Innovations in prosthetic technology almost always require new physical skills and education to achieve optimal outcomes or results.  Our goal is to ensure that when more technologically advanced componentry is used to treat a patient, that the patient is prepared so that they can receive the ultimate benefit.

Elements of the Prosthesis

Structural Interface

The structural interface is the part of the prosthesis that the body connects to in order to interact with the environment.  It also connects the body to the artificial aspects of the prosthesis.  The “socket” is the name that is most often used to describe this part of the prosthesis

Soft Tissue Interface

Prosthetic socks and liners are examples of soft tissue interfaces.  Worn next to the skin these types of interfaces provide a barrier between the body and the structural interface to allow for movement and the changing nature of the human body.  The ability to add or take away plys of socks allows the patient to maintain a safe functional interface with the socket and allows for maximum comfort and the health of the skin.
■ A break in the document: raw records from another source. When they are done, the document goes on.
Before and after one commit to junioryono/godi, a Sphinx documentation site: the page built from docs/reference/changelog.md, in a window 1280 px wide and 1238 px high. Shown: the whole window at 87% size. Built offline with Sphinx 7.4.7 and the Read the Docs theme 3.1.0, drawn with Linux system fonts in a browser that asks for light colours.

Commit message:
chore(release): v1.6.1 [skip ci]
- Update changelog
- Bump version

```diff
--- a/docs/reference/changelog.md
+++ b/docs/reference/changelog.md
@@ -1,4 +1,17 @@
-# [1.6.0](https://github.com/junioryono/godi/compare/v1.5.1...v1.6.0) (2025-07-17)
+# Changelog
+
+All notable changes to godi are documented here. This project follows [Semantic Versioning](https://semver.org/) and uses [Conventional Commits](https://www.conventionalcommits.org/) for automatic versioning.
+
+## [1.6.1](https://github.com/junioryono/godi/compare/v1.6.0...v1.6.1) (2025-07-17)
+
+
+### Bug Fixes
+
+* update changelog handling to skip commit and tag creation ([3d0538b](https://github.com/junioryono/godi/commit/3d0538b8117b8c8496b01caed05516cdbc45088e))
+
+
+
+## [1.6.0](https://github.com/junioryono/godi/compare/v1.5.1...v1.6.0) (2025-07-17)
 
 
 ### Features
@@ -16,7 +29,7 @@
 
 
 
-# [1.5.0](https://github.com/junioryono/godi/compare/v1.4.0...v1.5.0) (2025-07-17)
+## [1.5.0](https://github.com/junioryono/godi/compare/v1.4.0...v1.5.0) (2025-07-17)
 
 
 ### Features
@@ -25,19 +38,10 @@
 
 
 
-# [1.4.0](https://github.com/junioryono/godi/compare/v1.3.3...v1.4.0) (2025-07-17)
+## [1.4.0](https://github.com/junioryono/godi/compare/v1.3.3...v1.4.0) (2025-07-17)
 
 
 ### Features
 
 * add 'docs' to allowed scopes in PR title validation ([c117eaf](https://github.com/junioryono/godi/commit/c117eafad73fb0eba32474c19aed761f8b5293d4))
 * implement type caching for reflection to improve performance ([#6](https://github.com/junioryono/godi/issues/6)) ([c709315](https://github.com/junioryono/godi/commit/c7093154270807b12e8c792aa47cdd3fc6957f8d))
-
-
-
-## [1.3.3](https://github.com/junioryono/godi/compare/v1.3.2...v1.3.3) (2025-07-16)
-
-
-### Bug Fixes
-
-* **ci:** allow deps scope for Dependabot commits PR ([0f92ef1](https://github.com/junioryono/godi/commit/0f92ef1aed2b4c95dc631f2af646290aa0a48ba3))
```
Joint Systems

A prosthesis, depending on the level of amputation, includes the replacement of joints.  Feet, ankles, knees and hips are the joint systems for lower limb prostheses; Hands, wrists, elbows and shoulders are the joint systems for upper limb prostheses.

Skeletal Components

The parts of the prosthesis that connect the joint systems and the structural interface (socket) are called skeletal components.

Suspension Systems

Suspension systems are used to hold the prosthesis onto the body.  There are many different types of suspension including suspension sleeves or seals, belts, distal pin and locking systems, vacuum systems and suction valves.  The type of suspension is determined individually for each patient based on their needs and activity levels.


Control Systems

Prostheses are primarily mechanically controlled by body power.  However, there are innovations in myo-electric, microprocessor and bionics that enable some prostheses to have externally power controlled assistance.

Anatomical Form

Advancements in silicone technology now make it possible to replicate the human limb in its appearance so that the prosthetic limb can be covered with, or in the case of hands and feet be made completely of, silicone.